INSTRUCTIONS TO FOLLOW => Only the pictures are to be left out; please reproduce everything else in the data exactly.

RECORD SET =>
───
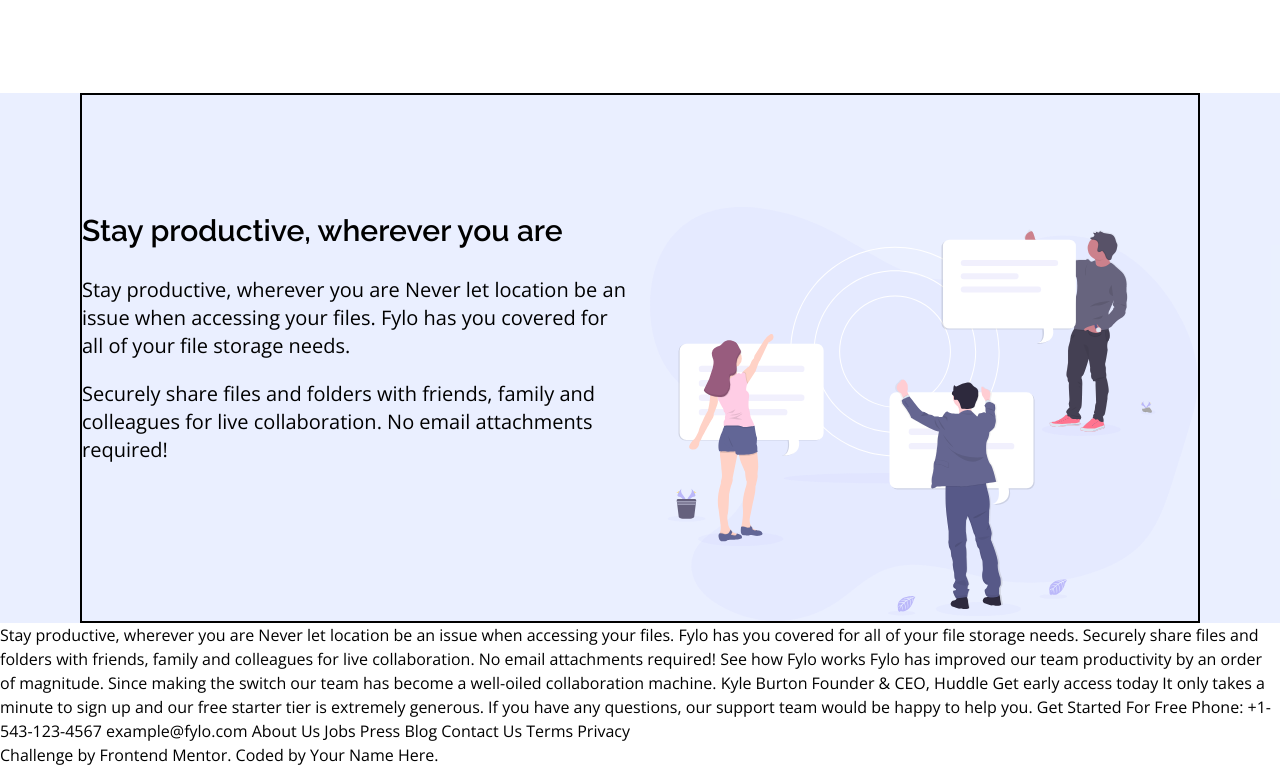
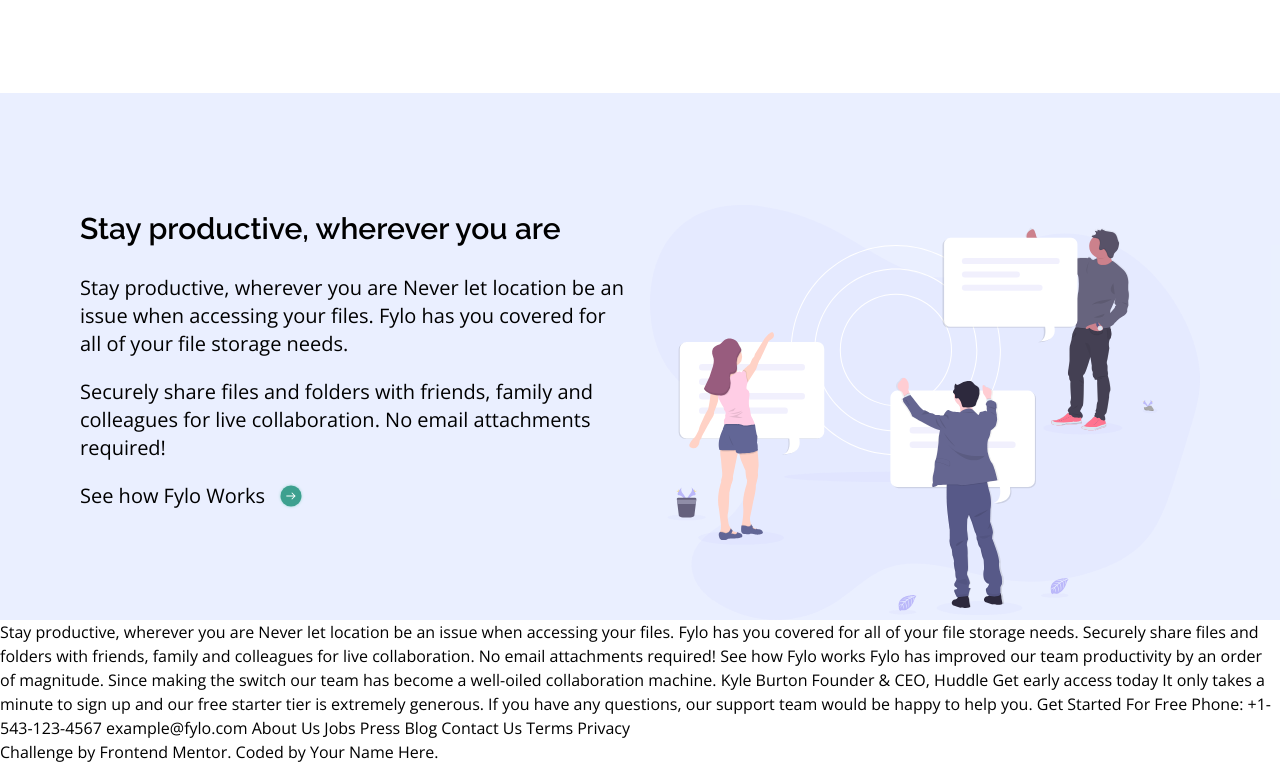
Before and after one commit to ShreeraamGit/fylo-landing-page-with-two-column-layout-master, a plain HTML site: page index.html in a window 1280 px wide. Shown: the part 518-1285 px from the top of the page. Drawn offline with nearby package versions, Linux system fonts and the light colour scheme.

Commit message:
about section with review has bben created

```diff
--- a/index.html
+++ b/index.html
@@ -56,15 +56,19 @@
             </div>
         </section>
         <section id="about" class="h-auto bg-button-bg bg-opacity-10 mt-24">
-            <div id="outer-about-container" class="border-2 border-black mx-7 lg:mx-20 flex flex-col-reverse lg:flex-row">
-                <div id=about-box1 class="w-full lg:w-6/12 mt-28 mr-5">
+            <div id="outer-about-container" class="mx-7 lg:mx-20 flex flex-col-reverse lg:flex-row">
+                <div id=about-box1 class="w-full lg:w-6/12 mt-16 lg:mt-28 mr-5">
                     <div class="about-content">
                         <h1 class="font-heading font-semibold text-2xl lg:text-3xl leading-normal lg:leading-relaxed">Stay productive, wherever you are</h1>
                         <p class="mt-5 text-sm lg:text-xl">Stay productive, wherever you are Never let location be an issue when accessing your files. Fylo has you covered for all of your file storage needs.</p>
                         <p class="mt-5 text-sm lg:text-xl">Securely share files and folders with friends, family and colleagues for live collaboration. No email attachments required!</p>
                     </div>
+                    <div id="how-it-works" class="flex flex-row justify-center lg:justify-start mt-10 lg:mt-5 text-sm lg:text-xl">
+                        <a class="" href="#">See how Fylo Works</a>
+                        <img class="w-5 h-5 lg:w-7 lg:h-7 ml-3" src="/images/icon-arrow.svg" alt="arrow">
+                    </div>
                 </div>
-                <div id="about-box-2" class="w-full lg:w-6/12 mt-28">
+                <div id="about-box-2" class="w-full lg:w-6/12 mt-16 lg:mt-28">
                     <img src="/images/illustration-2.svg" alt="illustration">
                 </div>
             </div>
```
Also changed, not shown: app.css.
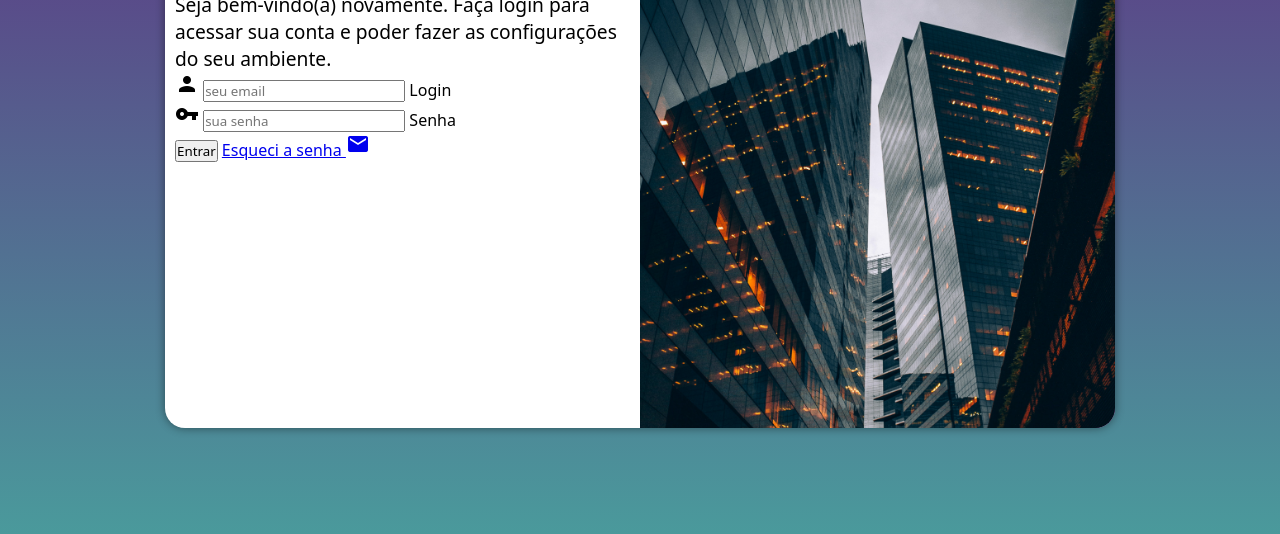
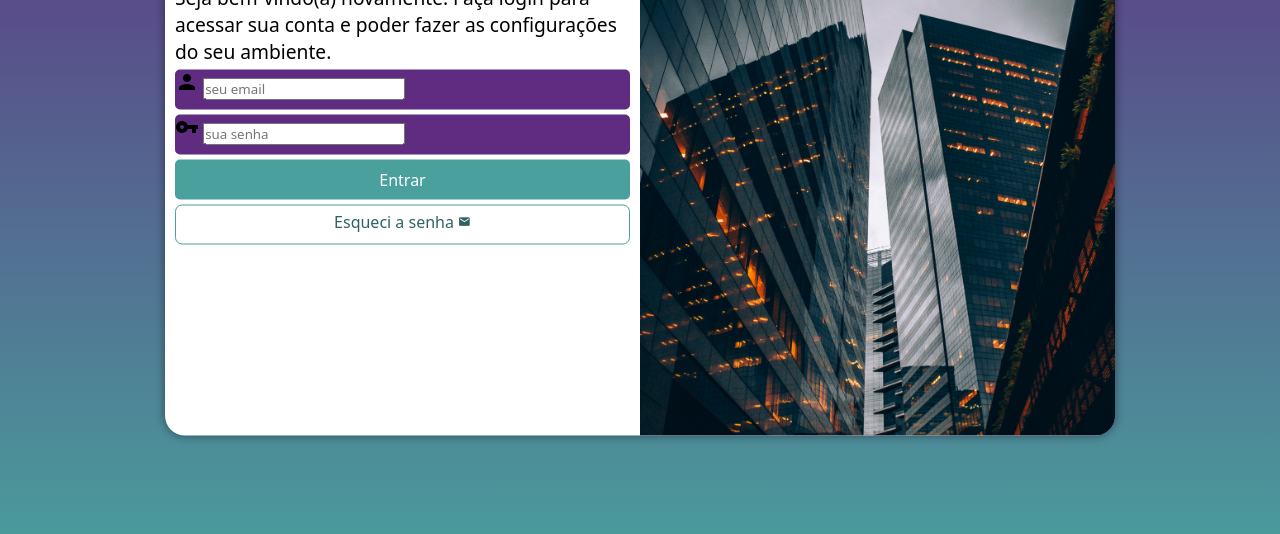
Before and after one commit to MarceloSe/projeto-login, a plain HTML site: page index.html in a window 1280 px wide. Shown: the part 222-756 px from the top of the page. Drawn offline with Linux system fonts and the light colour scheme.

Commit message:
formating input

```diff
--- a/assets/css/style.css
+++ b/assets/css/style.css
@@ -32,7 +32,7 @@ main{
     overflow: hidden;
     background-color: white;
     width: 250px;
-    height: 500px;
+    height: 515px;
     border-radius: 20px;
     box-shadow: 0 0 10px rgba(0, 0, 0, 0.452);
 
@@ -60,3 +60,53 @@ main{
 #formulario > p{
     font-size: 0.8em;
 }
+
+.campo{
+    background-color: #5f2c82;
+    width: 100%;
+    display: block;
+    height: 40px;
+    border-radius: 5px;
+    margin: 5px 0;
+}
+
+label {
+    display: none;
+}
+
+input[type=submit]{
+    display: block;
+    font-size: 1em;
+    width: 100%;
+    height: 40px;
+    background-color: #49a09d;
+    color: white;
+    border: none;
+    border-radius: 5px;
+    cursor: pointer;
+}
+
+input[type=submit]:hover{
+    background-color: #2d6462;
+}
+
+a.botao{
+    display: block;
+    text-align: center;
+    font-size: 1em;
+    width: 100%;
+    height: 40px;
+    padding-top: 5px;
+    margin-top: 5px;
+    background-color: white;
+    color: #2d6462;
+    border: 1px solid #49a09d;
+    border-radius: 7px;
+    text-decoration: none;
+}
+a.botao:hover{
+    background-color: #6cd3cf;
+}
+.botao > i {
+    font-size: 0.8em;
+}
--- a/index.html
+++ b/index.html
@@ -31,7 +31,7 @@
                         <label for="isenha">Senha</label>
                     </div>
                     <input type="submit" value="Entrar">
-                    <a href="esqueci.html">Esqueci a senha <i class="material-icons">mail</i></a>
+                    <a href="esqueci.html" class="botao">Esqueci a senha <i class="material-icons">mail</i></a>
                 </form>
             </div>
         </section>
```
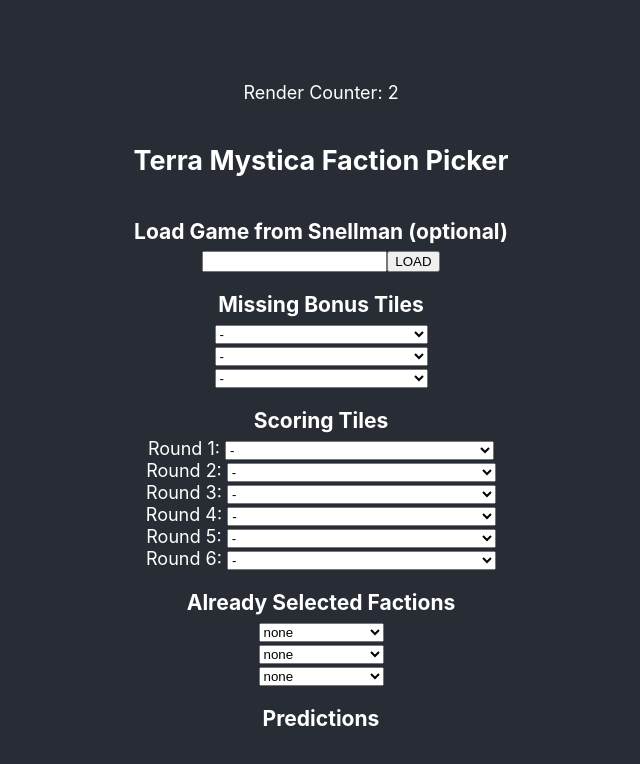
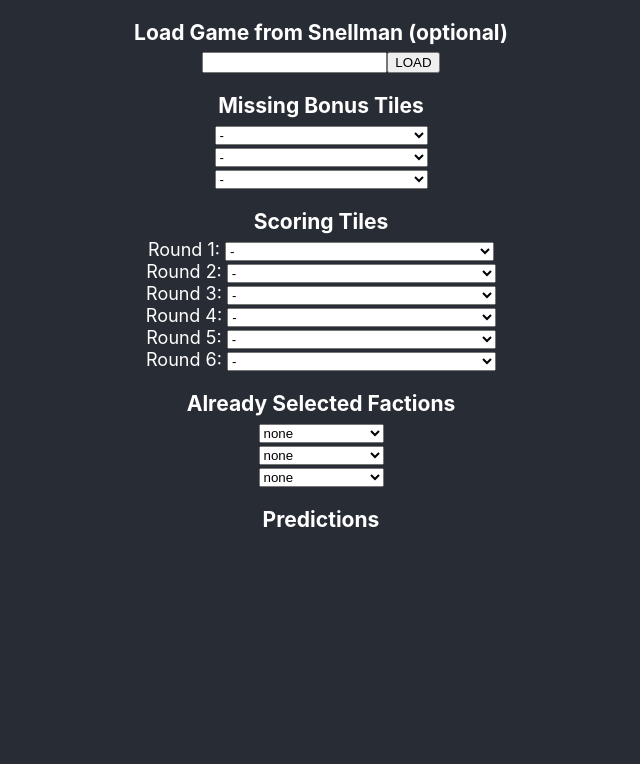
Before and after one commit to gmolabs/tm-faction-picker, a React (Create React App) app: page / in a window 1280 px wide. Shown: the top 764 px of the page, without its empty margins (319-959 px from the left). Built offline with nearby package versions, Linux system fonts and the light colour scheme.

Commit message:
Remove render counter and title. Align content normal (top)

```diff
--- a/src/App.css
+++ b/src/App.css
@@ -19,7 +19,7 @@
   display: flex;
   flex-direction: column;
   align-items: center;
-  justify-content: center;
+  justify-content: normal;
   font-size: calc(10px + 1vmin);
   color: white;
 }
--- a/src/App.js
+++ b/src/App.js
@@ -126,8 +126,8 @@
   return (
     <div className="App">
       <header className="App-header">
-        <p>Render Counter: {renderCount}</p>
-        <h2>Terra Mystica Faction Picker</h2>
+        {/* <p>Render Counter: {renderCount}</p> */}
+        {/* <h2>Terra Mystica Faction Picker</h2> */}
         <h3>Load Game from Snellman (optional)</h3>
         <form onSubmit={handleSubmit(onSubmit)}>
           <div><input type="text"></input><button>LOAD</button></div>
```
───
TASK ANSWER =>
Before and after one commit to ShreeraamGit/fylo-landing-page-with-two-column-layout-master, a plain HTML site: page index.html in a window 1280 px wide. Shown: the part 518-1285 px from the top of the page. Drawn offline with nearby package versions, Linux system fonts and the light colour scheme.

Commit message:
about section with review has bben created

```diff
--- a/index.html
+++ b/index.html
@@ -56,15 +56,19 @@
             </div>
         </section>
         <section id="about" class="h-auto bg-button-bg bg-opacity-10 mt-24">
-            <div id="outer-about-container" class="border-2 border-black mx-7 lg:mx-20 flex flex-col-reverse lg:flex-row">
-                <div id=about-box1 class="w-full lg:w-6/12 mt-28 mr-5">
+            <div id="outer-about-container" class="mx-7 lg:mx-20 flex flex-col-reverse lg:flex-row">
+                <div id=about-box1 class="w-full lg:w-6/12 mt-16 lg:mt-28 mr-5">
                     <div class="about-content">
                         <h1 class="font-heading font-semibold text-2xl lg:text-3xl leading-normal lg:leading-relaxed">Stay productive, wherever you are</h1>
                         <p class="mt-5 text-sm lg:text-xl">Stay productive, wherever you are Never let location be an issue when accessing your files. Fylo has you covered for all of your file storage needs.</p>
                         <p class="mt-5 text-sm lg:text-xl">Securely share files and folders with friends, family and colleagues for live collaboration. No email attachments required!</p>
                     </div>
+                    <div id="how-it-works" class="flex flex-row justify-center lg:justify-start mt-10 lg:mt-5 text-sm lg:text-xl">
+                        <a class="" href="#">See how Fylo Works</a>
+                        <img class="w-5 h-5 lg:w-7 lg:h-7 ml-3" src="/images/icon-arrow.svg" alt="arrow">
+                    </div>
                 </div>
-                <div id="about-box-2" class="w-full lg:w-6/12 mt-28">
+                <div id="about-box-2" class="w-full lg:w-6/12 mt-16 lg:mt-28">
                     <img src="/images/illustration-2.svg" alt="illustration">
                 </div>
             </div>
```
Also changed, not shown: app.css.
Before and after one commit to MarceloSe/projeto-login, a plain HTML site: page index.html in a window 1280 px wide. Shown: the part 222-756 px from the top of the page. Drawn offline with Linux system fonts and the light colour scheme.

Commit message:
formating input

```diff
--- a/assets/css/style.css
+++ b/assets/css/style.css
@@ -32,7 +32,7 @@ main{
     overflow: hidden;
     background-color: white;
     width: 250px;
-    height: 500px;
+    height: 515px;
     border-radius: 20px;
     box-shadow: 0 0 10px rgba(0, 0, 0, 0.452);
 
@@ -60,3 +60,53 @@ main{
 #formulario > p{
     font-size: 0.8em;
 }
+
+.campo{
+    background-color: #5f2c82;
+    width: 100%;
+    display: block;
+    height: 40px;
+    border-radius: 5px;
+    margin: 5px 0;
+}
+
+label {
+    display: none;
+}
+
+input[type=submit]{
+    display: block;
+    font-size: 1em;
+    width: 100%;
+    height: 40px;
+    background-color: #49a09d;
+    color: white;
+    border: none;
+    border-radius: 5px;
+    cursor: pointer;
+}
+
+input[type=submit]:hover{
+    background-color: #2d6462;
+}
+
+a.botao{
+    display: block;
+    text-align: center;
+    font-size: 1em;
+    width: 100%;
+    height: 40px;
+    padding-top: 5px;
+    margin-top: 5px;
+    background-color: white;
+    color: #2d6462;
+    border: 1px solid #49a09d;
+    border-radius: 7px;
+    text-decoration: none;
+}
+a.botao:hover{
+    background-color: #6cd3cf;
+}
+.botao > i {
+    font-size: 0.8em;
+}
--- a/index.html
+++ b/index.html
@@ -31,7 +31,7 @@
                         <label for="isenha">Senha</label>
                     </div>
                     <input type="submit" value="Entrar">
-                    <a href="esqueci.html">Esqueci a senha <i class="material-icons">mail</i></a>
+                    <a href="esqueci.html" class="botao">Esqueci a senha <i class="material-icons">mail</i></a>
                 </form>
             </div>
         </section>
```
Before and after one commit to gmolabs/tm-faction-picker, a React (Create React App) app: page / in a window 1280 px wide. Shown: the top 764 px of the page, without its empty margins (319-959 px from the left). Built offline with nearby package versions, Linux system fonts and the light colour scheme.

Commit message:
Remove render counter and title. Align content normal (top)

```diff
--- a/src/App.css
+++ b/src/App.css
@@ -19,7 +19,7 @@
   display: flex;
   flex-direction: column;
   align-items: center;
-  justify-content: center;
+  justify-content: normal;
   font-size: calc(10px + 1vmin);
   color: white;
 }
--- a/src/App.js
+++ b/src/App.js
@@ -126,8 +126,8 @@
   return (
     <div className="App">
       <header className="App-header">
-        <p>Render Counter: {renderCount}</p>
-        <h2>Terra Mystica Faction Picker</h2>
+        {/* <p>Render Counter: {renderCount}</p> */}
+        {/* <h2>Terra Mystica Faction Picker</h2> */}
         <h3>Load Game from Snellman (optional)</h3>
         <form onSubmit={handleSubmit(onSubmit)}>
           <div><input type="text"></input><button>LOAD</button></div>
```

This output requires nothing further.